→ **What to do**: Copy every line of the entries that includes the word "unknowns".

→ **Dataset records**:
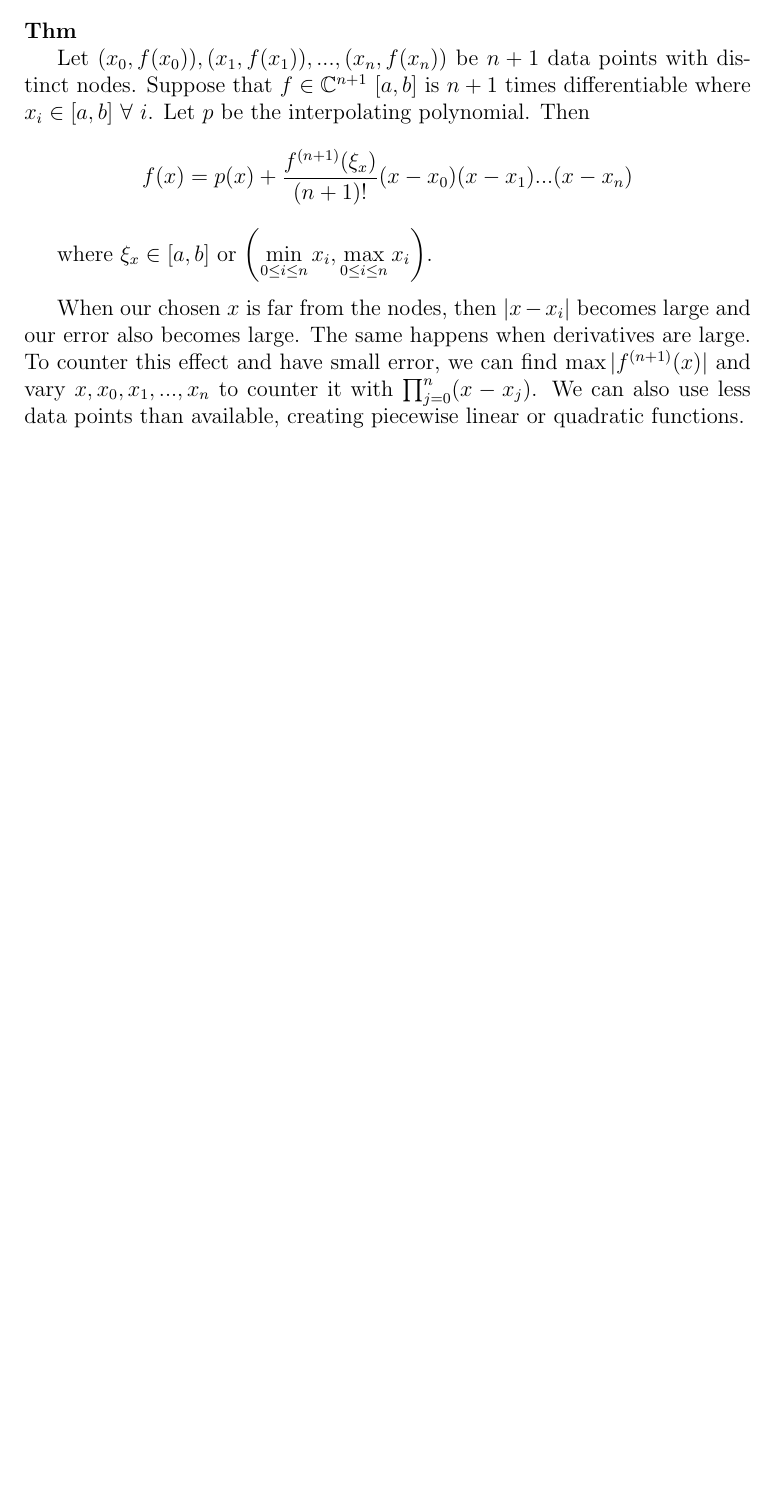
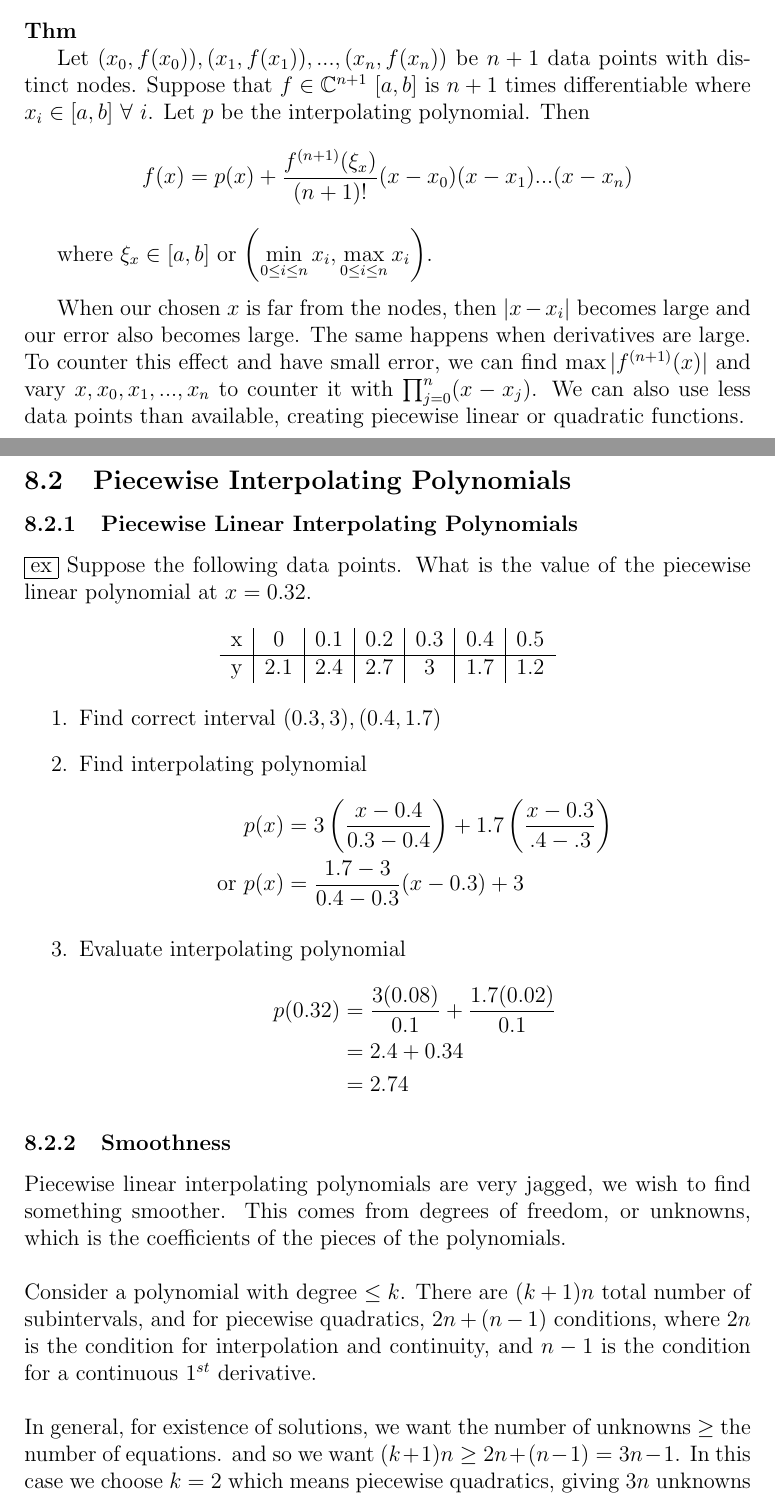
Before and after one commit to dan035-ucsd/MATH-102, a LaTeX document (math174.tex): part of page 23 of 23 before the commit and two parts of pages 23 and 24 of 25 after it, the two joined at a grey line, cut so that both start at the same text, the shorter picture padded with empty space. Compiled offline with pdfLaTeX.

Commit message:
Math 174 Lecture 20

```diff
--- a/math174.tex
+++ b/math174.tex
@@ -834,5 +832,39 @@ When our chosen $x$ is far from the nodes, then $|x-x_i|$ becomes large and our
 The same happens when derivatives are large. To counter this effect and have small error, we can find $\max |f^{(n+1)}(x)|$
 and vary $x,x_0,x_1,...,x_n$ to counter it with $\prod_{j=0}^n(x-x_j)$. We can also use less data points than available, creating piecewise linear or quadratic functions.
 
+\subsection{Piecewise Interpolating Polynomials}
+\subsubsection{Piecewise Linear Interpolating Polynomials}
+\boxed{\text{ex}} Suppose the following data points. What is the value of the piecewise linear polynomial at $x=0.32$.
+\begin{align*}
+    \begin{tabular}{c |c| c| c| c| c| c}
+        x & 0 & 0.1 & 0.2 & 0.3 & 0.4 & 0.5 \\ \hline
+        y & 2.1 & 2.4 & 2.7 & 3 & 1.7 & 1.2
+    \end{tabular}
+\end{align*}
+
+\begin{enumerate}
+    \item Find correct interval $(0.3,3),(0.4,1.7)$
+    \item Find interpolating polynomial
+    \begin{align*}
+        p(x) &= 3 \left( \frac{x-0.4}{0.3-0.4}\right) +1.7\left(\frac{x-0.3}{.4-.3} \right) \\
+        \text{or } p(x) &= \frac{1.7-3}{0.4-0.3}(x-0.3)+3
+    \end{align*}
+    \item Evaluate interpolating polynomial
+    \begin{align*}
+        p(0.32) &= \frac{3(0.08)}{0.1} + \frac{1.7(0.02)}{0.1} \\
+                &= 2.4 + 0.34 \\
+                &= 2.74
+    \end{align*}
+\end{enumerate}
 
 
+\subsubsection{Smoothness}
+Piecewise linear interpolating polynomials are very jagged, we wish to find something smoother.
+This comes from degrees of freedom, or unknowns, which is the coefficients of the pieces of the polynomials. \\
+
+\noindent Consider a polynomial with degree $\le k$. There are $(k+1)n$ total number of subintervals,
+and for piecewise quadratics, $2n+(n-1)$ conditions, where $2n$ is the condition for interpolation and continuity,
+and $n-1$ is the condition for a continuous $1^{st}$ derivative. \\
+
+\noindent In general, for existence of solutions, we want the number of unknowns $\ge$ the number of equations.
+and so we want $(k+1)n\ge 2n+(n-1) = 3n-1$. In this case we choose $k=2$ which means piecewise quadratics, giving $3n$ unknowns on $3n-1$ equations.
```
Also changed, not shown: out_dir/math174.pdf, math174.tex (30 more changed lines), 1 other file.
==
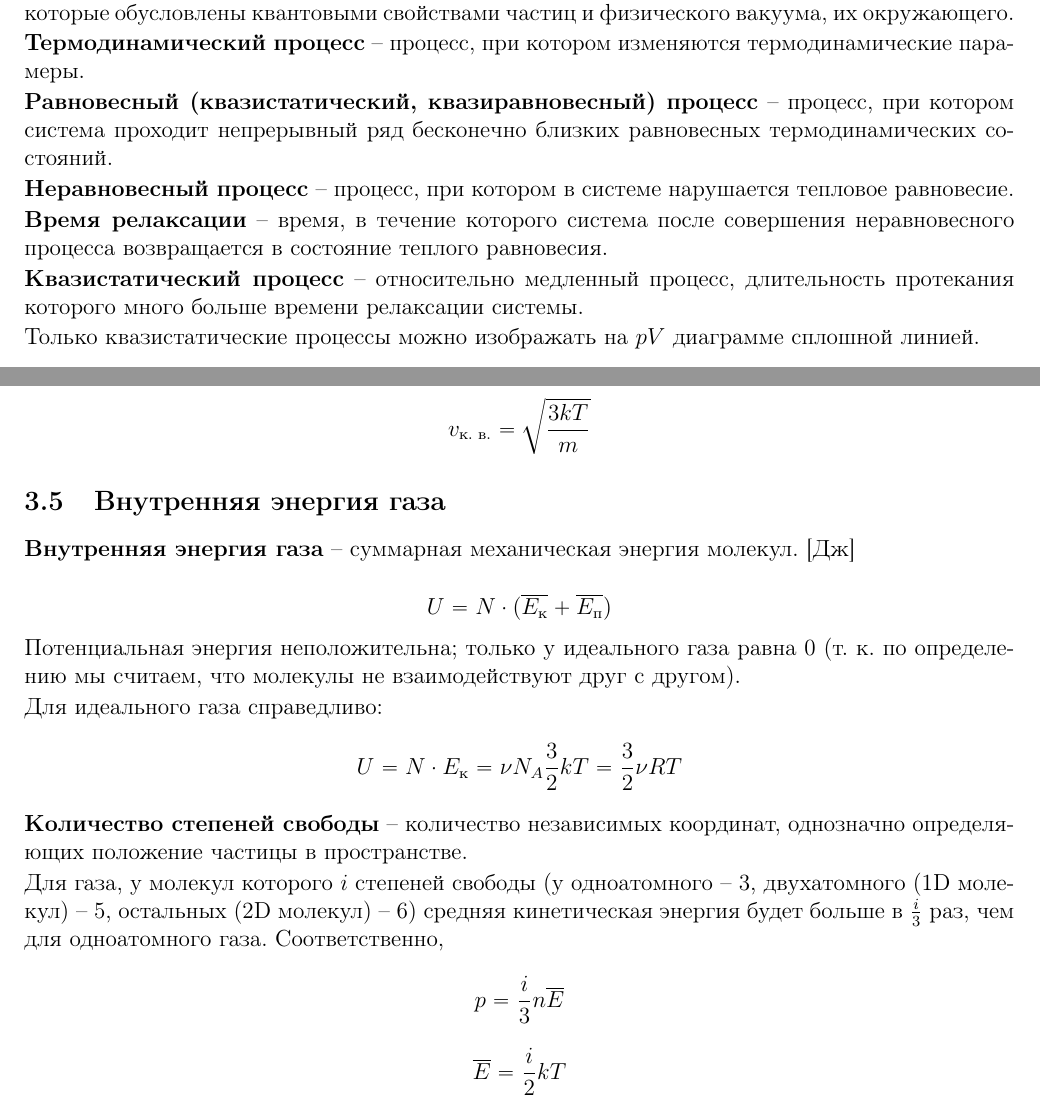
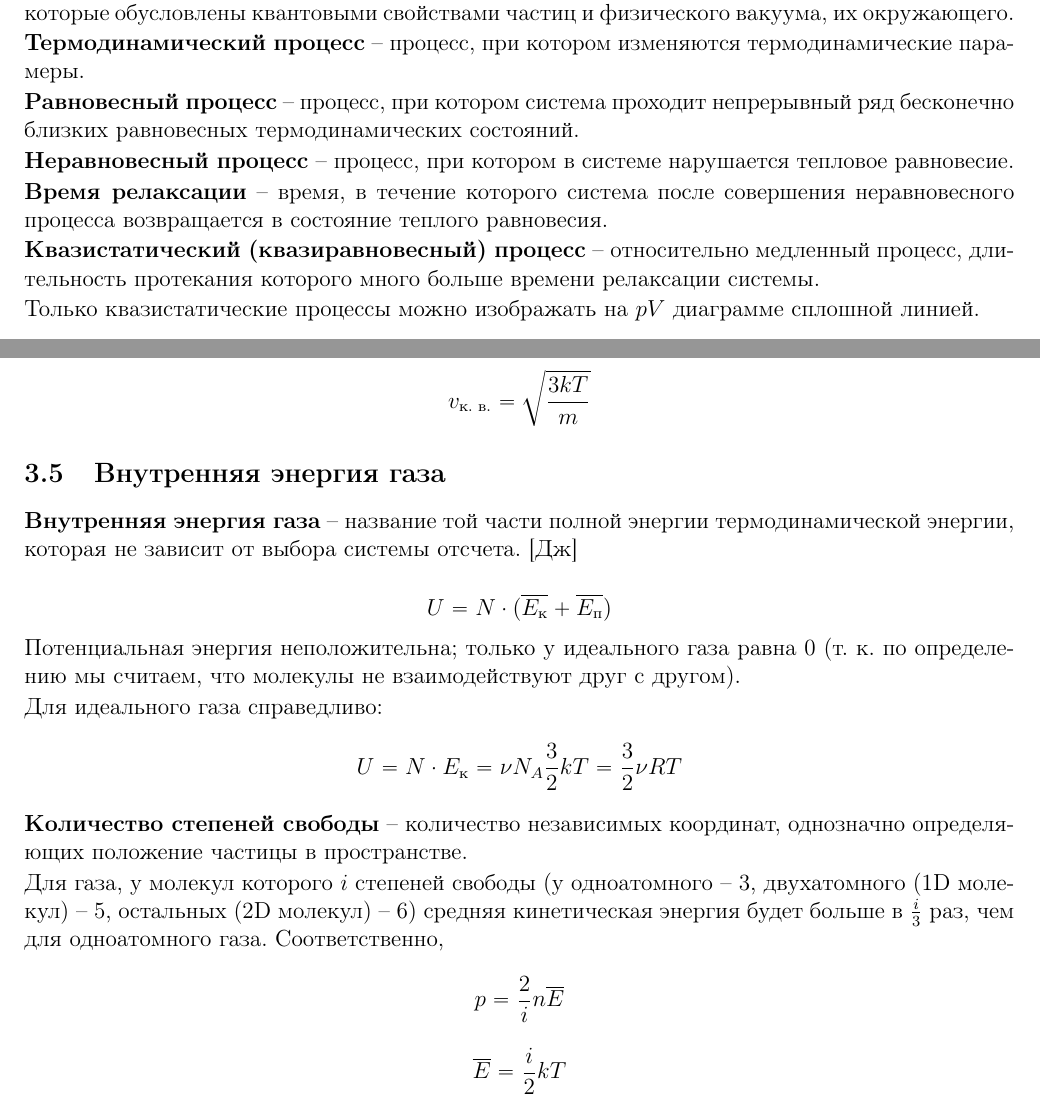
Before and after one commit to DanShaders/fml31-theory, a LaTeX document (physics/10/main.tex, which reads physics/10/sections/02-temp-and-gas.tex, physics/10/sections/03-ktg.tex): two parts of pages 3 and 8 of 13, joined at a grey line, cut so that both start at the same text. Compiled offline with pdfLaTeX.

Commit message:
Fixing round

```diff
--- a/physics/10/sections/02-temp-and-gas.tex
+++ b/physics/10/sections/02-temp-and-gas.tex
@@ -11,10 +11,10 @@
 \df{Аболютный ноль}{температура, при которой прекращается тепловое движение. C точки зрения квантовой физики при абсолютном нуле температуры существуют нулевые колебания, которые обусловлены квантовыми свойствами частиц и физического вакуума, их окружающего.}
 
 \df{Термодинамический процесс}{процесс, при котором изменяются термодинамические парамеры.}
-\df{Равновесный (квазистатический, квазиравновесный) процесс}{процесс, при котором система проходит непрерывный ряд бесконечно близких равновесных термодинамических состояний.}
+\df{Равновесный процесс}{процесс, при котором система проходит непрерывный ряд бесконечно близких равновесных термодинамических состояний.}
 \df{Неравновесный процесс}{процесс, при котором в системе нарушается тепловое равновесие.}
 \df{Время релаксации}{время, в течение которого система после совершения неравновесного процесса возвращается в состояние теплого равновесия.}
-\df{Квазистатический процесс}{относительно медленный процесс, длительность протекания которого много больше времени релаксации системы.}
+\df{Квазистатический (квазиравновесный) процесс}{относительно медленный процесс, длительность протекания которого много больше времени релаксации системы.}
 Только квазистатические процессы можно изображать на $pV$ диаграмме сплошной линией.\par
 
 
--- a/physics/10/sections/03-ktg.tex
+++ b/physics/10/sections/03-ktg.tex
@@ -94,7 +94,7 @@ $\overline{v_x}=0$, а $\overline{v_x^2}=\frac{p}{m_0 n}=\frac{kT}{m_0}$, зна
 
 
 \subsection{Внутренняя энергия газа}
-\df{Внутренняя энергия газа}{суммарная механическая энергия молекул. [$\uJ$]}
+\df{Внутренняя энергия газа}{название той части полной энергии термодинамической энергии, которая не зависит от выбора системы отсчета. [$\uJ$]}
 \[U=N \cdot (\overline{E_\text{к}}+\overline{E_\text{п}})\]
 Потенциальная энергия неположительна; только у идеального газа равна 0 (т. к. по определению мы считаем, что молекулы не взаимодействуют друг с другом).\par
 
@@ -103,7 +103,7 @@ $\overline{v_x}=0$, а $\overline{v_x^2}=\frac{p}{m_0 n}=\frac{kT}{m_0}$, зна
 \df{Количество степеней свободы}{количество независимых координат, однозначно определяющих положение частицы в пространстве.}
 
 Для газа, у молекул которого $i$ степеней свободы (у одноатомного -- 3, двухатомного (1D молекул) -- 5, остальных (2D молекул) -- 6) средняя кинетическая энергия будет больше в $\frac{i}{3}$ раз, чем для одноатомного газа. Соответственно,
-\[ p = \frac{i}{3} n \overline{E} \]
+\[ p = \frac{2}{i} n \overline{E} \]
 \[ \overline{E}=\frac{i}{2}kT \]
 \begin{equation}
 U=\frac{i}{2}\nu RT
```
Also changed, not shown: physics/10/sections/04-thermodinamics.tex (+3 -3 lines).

→ **Answer box**:
+This comes from degrees of freedom, or unknowns, which is the coefficients of the pieces of the polynomials. \\
+\noindent In general, for existence of solutions, we want the number of unknowns $\ge$ the number of equations.
+and so we want $(k+1)n\ge 2n+(n-1) = 3n-1$. In this case we choose $k=2$ which means piecewise quadratics, giving $3n$ unknowns on $3n-1$ equations.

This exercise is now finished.